--- Extracted data entries ---
-----

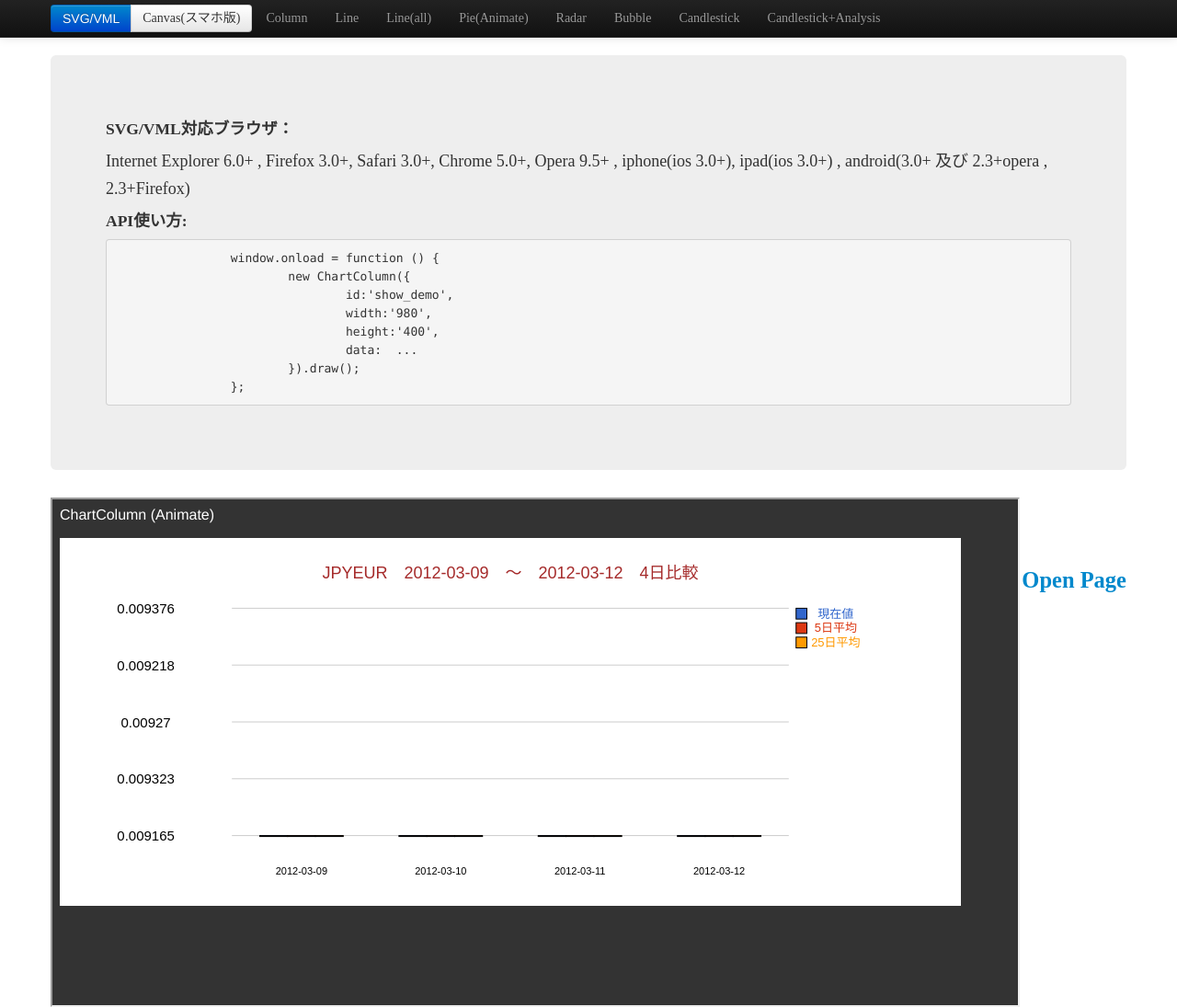
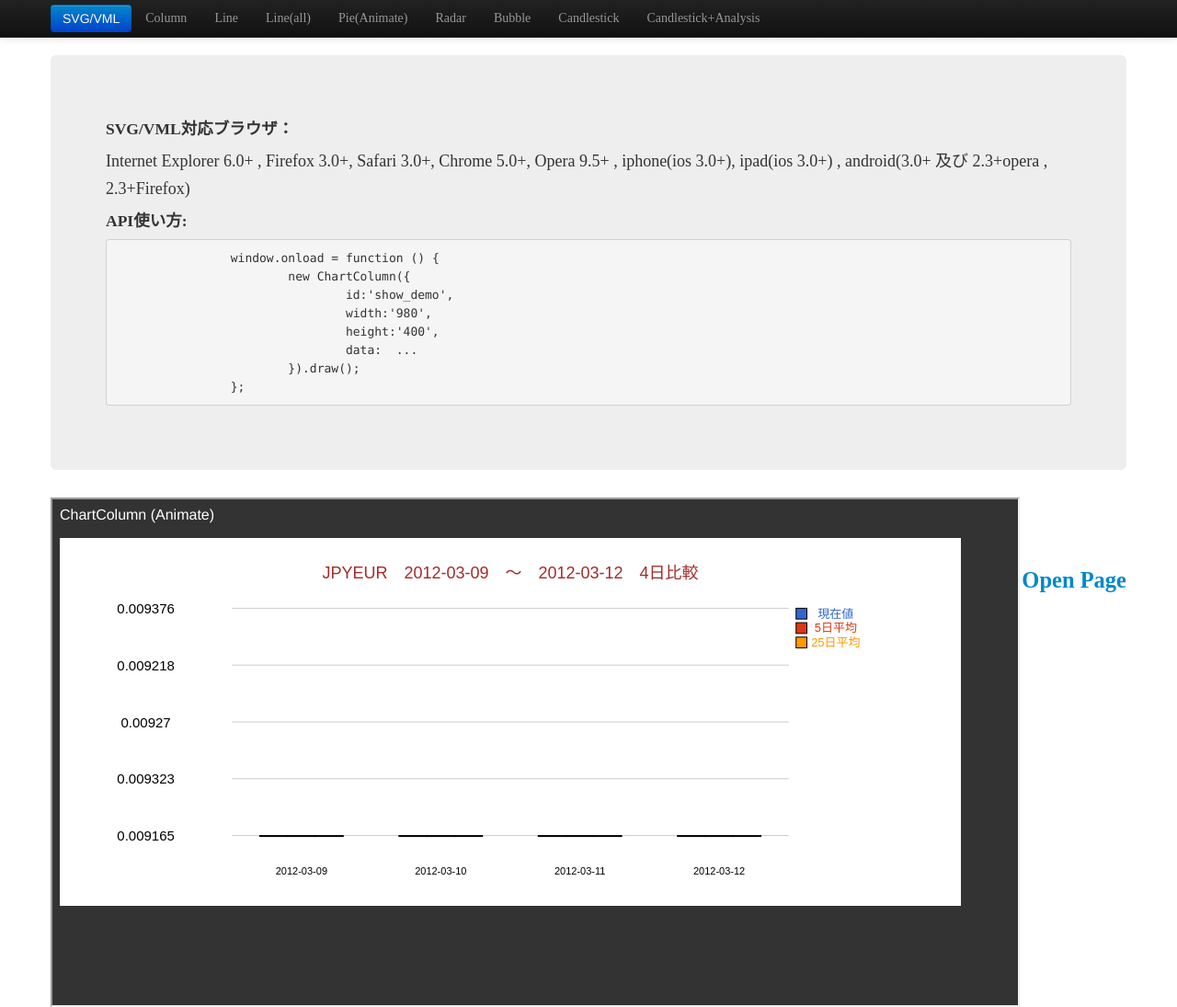
Before and after one commit to hitsubunnu/achart-svg, a plain HTML site: page index.html in a window 1280 px wide. Shown: the top 1095 px of the page at 92% size. Drawn offline with Linux system fonts and the light colour scheme.

Commit message:
fix link

```diff
--- a/index.html
+++ b/index.html
@@ -34,7 +34,6 @@
 							<li>
 								<div class="btn-group">
 									<button class="btn btn-primary">SVG/VML</button>
-									<a href="/chart/canvas/index.html" class="btn">Canvas(スマホ版)</a>
 								</div>
 							</li>
 							<li><a href="#demo_column" > Column </a></li>
```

-----

--- Directions ---
A verbatim copy of every entry is wanted; the pictures stay out of it.

--- Answer space ---
Before and after one commit to hitsubunnu/achart-svg, a plain HTML site: page index.html in a window 1280 px wide. Shown: the top 1095 px of the page at 92% size. Drawn offline with Linux system fonts and the light colour scheme.

Commit message:
fix link

```diff
--- a/index.html
+++ b/index.html
@@ -34,7 +34,6 @@
 							<li>
 								<div class="btn-group">
 									<button class="btn btn-primary">SVG/VML</button>
-									<a href="/chart/canvas/index.html" class="btn">Canvas(スマホ版)</a>
 								</div>
 							</li>
 							<li><a href="#demo_column" > Column </a></li>
```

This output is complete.